Throwback Thursday, that was another meaningless thing. But I liked seeing photos of adults my age when they were younger. I knew many of them when they were younger. It was good to go back to those days.

Topps knows all about that. It goes back to those days all the time. And in the most unholy of unions it has joined those old days with a new, distasteful invention, the online exclusive.

Since 2016, I believe, it's been releasing cards online in its "Throwback Thursday" line. These are cards you can obtain only through the Topps site, or -- if you're smarter -- at a reduced price at one of the many other online locations.

Because I have too much to do as it is, and too many collecting interests featuring cards that were released the way God intended -- IN PACKS -- I put the online Throwback Thursday cards out of my mind. I forgot all about them.

That's the way it stood until I was working on that Through the Years Clayton Kershaw post. In the process of determining the different past Topps designs that have featured Kershaw, I came across a Throwback Thursday card of Kershaw on the 1976 Topps design.

It was enough for me to check the prices on ebay. I found one that was reasonable and ordered it. It's my first Throwback Thursday card.

It's a healthy bit of cardboard. Sturdy Heritage-like stock, much more sturdy then your average 1976 Topps card. The colors are faithful even if the fonts are a bit off, as always.

The back, though, oh, man, the back.

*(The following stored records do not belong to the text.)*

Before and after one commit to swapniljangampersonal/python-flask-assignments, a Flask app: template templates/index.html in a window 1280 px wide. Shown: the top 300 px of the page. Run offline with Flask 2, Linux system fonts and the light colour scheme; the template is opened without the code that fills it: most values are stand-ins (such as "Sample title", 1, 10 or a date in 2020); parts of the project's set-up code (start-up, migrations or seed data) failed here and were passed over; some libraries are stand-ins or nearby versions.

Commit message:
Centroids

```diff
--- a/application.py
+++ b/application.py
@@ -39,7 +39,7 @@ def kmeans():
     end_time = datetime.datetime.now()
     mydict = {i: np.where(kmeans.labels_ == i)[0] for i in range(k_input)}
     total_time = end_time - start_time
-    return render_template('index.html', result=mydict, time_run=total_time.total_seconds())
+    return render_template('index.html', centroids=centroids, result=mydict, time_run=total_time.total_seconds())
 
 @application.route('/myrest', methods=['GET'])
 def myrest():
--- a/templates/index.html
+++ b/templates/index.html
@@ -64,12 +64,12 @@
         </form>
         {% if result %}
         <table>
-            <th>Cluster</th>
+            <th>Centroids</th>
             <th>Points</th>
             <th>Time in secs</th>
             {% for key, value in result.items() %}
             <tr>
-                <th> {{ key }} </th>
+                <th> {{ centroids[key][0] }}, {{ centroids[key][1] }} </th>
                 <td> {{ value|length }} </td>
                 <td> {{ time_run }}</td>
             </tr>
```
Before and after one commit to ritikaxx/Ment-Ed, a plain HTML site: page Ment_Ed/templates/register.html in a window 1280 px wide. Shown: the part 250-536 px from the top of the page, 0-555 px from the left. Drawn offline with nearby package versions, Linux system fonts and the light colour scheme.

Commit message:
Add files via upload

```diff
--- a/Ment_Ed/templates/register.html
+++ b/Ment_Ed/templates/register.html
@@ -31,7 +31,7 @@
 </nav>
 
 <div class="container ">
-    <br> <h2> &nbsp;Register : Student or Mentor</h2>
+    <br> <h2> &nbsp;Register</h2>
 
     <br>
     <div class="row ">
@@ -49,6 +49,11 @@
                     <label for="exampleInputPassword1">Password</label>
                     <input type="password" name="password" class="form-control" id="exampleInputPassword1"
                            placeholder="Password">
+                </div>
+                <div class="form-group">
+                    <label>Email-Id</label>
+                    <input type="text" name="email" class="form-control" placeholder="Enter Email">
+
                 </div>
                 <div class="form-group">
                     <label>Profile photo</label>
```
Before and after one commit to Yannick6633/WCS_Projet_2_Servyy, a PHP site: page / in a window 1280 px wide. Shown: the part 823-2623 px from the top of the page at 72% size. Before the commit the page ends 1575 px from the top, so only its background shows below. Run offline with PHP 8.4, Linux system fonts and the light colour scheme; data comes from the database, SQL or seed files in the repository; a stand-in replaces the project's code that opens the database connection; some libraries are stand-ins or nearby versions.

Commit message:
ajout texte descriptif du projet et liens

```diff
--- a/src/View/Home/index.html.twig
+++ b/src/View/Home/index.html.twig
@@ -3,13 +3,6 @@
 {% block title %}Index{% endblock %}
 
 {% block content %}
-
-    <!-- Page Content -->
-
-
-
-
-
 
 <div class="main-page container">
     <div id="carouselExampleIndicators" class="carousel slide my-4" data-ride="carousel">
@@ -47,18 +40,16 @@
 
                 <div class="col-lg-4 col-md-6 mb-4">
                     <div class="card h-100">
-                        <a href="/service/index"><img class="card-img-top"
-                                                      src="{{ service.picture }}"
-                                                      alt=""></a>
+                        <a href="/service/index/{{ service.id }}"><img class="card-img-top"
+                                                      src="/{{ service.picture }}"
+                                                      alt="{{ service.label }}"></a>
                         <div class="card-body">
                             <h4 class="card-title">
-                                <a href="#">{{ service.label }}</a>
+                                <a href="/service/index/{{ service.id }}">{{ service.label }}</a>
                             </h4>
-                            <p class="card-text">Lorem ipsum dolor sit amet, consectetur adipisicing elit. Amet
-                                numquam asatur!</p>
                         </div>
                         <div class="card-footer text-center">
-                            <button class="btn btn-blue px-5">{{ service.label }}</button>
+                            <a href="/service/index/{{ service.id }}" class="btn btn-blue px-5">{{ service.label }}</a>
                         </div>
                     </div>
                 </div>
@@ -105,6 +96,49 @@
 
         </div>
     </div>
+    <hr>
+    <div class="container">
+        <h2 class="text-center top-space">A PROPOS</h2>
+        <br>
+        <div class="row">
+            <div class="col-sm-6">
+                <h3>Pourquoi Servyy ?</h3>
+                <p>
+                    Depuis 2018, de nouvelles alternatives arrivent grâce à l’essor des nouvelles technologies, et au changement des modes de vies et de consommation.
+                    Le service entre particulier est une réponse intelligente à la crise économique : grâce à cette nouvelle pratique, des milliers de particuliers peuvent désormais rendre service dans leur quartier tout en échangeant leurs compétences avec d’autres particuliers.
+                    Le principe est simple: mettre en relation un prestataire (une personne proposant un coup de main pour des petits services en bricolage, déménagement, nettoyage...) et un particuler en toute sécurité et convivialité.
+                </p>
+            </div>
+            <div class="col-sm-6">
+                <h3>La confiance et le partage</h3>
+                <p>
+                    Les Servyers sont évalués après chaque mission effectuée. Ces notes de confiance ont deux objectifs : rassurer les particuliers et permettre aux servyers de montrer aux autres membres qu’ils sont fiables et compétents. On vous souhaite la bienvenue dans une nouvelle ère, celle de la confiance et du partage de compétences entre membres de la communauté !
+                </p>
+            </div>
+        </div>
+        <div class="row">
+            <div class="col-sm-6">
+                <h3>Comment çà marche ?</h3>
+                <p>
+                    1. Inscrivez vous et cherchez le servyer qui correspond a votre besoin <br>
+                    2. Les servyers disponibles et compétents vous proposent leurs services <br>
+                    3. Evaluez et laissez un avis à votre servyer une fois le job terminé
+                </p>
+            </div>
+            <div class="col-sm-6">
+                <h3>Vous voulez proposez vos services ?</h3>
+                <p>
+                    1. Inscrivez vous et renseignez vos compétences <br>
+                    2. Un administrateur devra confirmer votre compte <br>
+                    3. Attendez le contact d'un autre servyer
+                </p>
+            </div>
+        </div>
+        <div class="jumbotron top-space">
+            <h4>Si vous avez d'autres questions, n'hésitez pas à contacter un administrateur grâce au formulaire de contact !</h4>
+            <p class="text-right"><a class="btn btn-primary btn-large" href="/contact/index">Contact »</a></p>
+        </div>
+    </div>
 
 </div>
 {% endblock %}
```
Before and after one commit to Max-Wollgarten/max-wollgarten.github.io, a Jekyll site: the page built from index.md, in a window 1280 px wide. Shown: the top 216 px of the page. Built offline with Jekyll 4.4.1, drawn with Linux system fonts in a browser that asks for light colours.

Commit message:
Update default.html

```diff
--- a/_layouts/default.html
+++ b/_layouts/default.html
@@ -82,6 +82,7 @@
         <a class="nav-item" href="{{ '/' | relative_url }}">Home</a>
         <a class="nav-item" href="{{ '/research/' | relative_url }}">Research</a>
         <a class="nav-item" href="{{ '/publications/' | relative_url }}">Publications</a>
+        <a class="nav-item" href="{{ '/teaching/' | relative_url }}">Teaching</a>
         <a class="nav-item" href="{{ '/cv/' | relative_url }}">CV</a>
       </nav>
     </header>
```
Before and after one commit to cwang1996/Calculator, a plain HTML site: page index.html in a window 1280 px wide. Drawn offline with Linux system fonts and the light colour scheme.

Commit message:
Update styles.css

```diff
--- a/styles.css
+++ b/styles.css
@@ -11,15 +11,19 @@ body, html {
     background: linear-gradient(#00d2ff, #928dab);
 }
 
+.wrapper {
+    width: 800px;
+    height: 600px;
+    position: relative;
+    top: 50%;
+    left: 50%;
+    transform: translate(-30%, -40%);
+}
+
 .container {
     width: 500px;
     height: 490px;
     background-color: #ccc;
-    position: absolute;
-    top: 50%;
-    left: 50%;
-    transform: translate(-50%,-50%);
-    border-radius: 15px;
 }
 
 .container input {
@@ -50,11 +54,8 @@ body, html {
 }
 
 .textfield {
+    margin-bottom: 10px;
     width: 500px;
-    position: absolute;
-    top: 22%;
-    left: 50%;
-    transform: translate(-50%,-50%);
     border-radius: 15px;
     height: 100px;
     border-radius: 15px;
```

It sure looks like 1976 on the reverse side, right down to the unreadable black type on the dark kelly green background.

But there is nothing informative on the back. It's one big advertisement for the Throwback Thursday set. It can't even tell you who the five other "highly anticipated MLB Opening Day starters" are because they aren't listed.

That part of the #TBT card is disappointing.

But I won't throw it back. I'll add it to my other Kershaw cards. I'll even consider another TBT Dodger card if the price is right. But I doubt you'll see a want list or anything like that.

These TBT cards are just all right. Kind of in between someone getting ice water dumped on their head and someone trying to convince you their political opinion is the right one.

Good luck, Facebook.

Not sure you'll be around for much longer. But you'll probably be around longer than I'm on Facebook.


  1. Not only is the back devoid of information, but there is a random cartoon with no explanation showing an oversized hitter intimidating a small pitcher, for a set which is supposed to celebrate pitchers. Yeesh!

  2. "Facebook. What a disaster."

    "I've ... always navigated it like walking through a questionable neighborhood after dark."

    These are both true statements.

    The only reason I use Facebook is to participate in a few discussion groups and I use the messenger app because it's easier for me to contact some of my friends that way than it is to text them. I haven't been following the FB proceedings on Capitol Hill but based upon your summation above, it seems that the death knell might be ringing for it.

  3. What the hell is Topps thncking with that righthanded pitcher figure?

    1. Amen to that. The back doesn't bother me, but the fact that they go as far as to mention the "pitcher illustration" and then use the RHP "illustration" for all pitchers regardless of handedness... well...

  4. Facebook used to be fun, when people would share what they are doing. Now it's mostly whining about everything, and stopped being fun a long time ago. However, it's my only really good connection to my family members spread out across the country so I keep it around.

  5. Facebook allows me to keep in touch with my relatives in Hawaii. Funny thing is... I have their phone numbers and they have mine. But we never bother to call each other or text each other. Instead I'll comment on their posts (since I rarely post anything on my personal FB account)... and they'll "like" my comment and maybe 20% of the time... they'll comment back. If FB dies... maybe we'll go back to the olden days when we actually talked on the phone.

  6. I'm constantly having to remind myself to not stop to look at certain individual's posts while I'm scrolling through my feed. I have very little use for it & would be happy if the people I really want to stay connected with were on Instagram for photos. Anyway, I too don't get the back of TBT cards. They completely dropped the ball on that one.